LGNZ’s advocacy and influence has pushed the Government to change the law that requires candidates to publish their residential address on electoral campaign advertisements.
The changes will be implemented in time for this year’s local body elections.
“We have seen an increase in aggression towards political candidates and have heard from a number of potential candidates about their fears around listing their home addresses,” says LGNZ Chief Executive, Susan Freeman-Greene.
“Earlier this year, we alerted the Prime Minister and Local Government Minister to this issue and called for immediate action.
“If we are to increase diversity in our council chambers, we need to make it easier, more attractive and safer to stand in local body elections.
“We are pleased the Government’s listened to our concerns and moved swiftly to remove the requirement to publish residential addresses.
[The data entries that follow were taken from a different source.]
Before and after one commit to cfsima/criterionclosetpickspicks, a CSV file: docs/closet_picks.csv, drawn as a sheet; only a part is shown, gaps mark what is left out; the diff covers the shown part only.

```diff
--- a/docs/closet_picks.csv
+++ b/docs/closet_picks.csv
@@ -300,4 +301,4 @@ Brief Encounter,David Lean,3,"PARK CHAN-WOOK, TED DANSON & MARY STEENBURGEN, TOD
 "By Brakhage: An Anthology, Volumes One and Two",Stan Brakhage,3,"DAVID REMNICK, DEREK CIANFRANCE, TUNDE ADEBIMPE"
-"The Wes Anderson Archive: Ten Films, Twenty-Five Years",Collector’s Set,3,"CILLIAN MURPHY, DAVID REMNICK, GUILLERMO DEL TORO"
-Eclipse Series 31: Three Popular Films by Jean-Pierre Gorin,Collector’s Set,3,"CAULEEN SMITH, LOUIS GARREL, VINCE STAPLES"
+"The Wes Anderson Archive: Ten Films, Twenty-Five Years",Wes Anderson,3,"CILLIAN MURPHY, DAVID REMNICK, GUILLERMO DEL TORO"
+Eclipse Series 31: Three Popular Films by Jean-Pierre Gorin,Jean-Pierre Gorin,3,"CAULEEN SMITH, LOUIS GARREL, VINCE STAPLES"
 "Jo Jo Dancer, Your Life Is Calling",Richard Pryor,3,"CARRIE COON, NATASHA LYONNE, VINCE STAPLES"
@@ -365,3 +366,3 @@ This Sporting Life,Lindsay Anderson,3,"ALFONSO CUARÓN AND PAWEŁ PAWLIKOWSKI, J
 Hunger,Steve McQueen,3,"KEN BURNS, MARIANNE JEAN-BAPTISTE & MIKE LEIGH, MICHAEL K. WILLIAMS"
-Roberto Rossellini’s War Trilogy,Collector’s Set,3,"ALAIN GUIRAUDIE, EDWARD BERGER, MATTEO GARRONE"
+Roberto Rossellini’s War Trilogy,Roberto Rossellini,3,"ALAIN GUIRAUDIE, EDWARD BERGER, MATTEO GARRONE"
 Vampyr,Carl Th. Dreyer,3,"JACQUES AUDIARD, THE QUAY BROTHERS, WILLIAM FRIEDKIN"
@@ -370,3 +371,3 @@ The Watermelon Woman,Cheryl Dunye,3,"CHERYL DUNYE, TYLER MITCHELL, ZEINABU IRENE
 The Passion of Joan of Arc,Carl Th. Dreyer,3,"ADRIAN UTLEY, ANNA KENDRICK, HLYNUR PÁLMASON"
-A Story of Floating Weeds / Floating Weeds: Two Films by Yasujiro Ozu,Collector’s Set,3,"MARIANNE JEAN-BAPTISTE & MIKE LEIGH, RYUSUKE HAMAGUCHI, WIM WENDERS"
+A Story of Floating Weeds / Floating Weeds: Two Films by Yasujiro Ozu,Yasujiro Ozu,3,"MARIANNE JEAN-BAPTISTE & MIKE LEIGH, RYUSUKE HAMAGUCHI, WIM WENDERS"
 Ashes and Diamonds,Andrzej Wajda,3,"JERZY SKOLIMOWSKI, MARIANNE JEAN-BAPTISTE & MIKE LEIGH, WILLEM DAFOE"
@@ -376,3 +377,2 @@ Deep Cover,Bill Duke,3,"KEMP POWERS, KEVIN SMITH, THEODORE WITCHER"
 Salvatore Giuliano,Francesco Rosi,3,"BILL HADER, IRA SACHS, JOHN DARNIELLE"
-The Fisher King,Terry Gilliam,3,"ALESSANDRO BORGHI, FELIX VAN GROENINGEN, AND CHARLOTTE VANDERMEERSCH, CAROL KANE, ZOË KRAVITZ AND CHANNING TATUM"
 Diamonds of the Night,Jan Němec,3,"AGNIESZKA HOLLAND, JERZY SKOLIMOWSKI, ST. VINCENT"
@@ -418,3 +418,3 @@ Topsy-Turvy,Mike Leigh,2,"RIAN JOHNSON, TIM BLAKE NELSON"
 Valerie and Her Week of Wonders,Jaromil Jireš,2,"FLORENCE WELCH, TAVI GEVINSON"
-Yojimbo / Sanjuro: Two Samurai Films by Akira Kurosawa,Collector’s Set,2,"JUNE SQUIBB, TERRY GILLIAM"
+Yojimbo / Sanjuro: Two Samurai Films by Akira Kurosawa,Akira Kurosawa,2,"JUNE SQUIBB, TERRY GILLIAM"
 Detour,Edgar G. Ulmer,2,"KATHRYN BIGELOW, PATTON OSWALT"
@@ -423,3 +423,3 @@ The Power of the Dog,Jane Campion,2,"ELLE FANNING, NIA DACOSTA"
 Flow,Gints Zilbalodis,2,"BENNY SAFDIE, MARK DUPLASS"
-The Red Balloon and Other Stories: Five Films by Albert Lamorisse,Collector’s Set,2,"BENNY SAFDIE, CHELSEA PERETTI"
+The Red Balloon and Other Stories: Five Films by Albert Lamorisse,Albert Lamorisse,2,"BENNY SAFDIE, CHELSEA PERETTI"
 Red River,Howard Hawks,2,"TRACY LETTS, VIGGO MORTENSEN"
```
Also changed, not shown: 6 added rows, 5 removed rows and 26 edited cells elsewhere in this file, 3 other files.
This is an important step towards making local body elections safer for candidates.
“We hope this move will remove one of the barriers that stop people from standing for council.
“This work is part of our wider Vote 22 campaign to increase diversity of representation and voter turn out in October.”
Of the current mayors, councillors and other elected members: 40.5% are women.13.5% are Māori and 56-60 is the average age. Only 13.9% are under the age of 40.
“Ultimately we want Aotearoa New Zealand to be the most inclusive and active local democracy in the world.
"This is a bold ambition and of course it will take more than one election cycle to get there,” says Susan Freeman-Greene.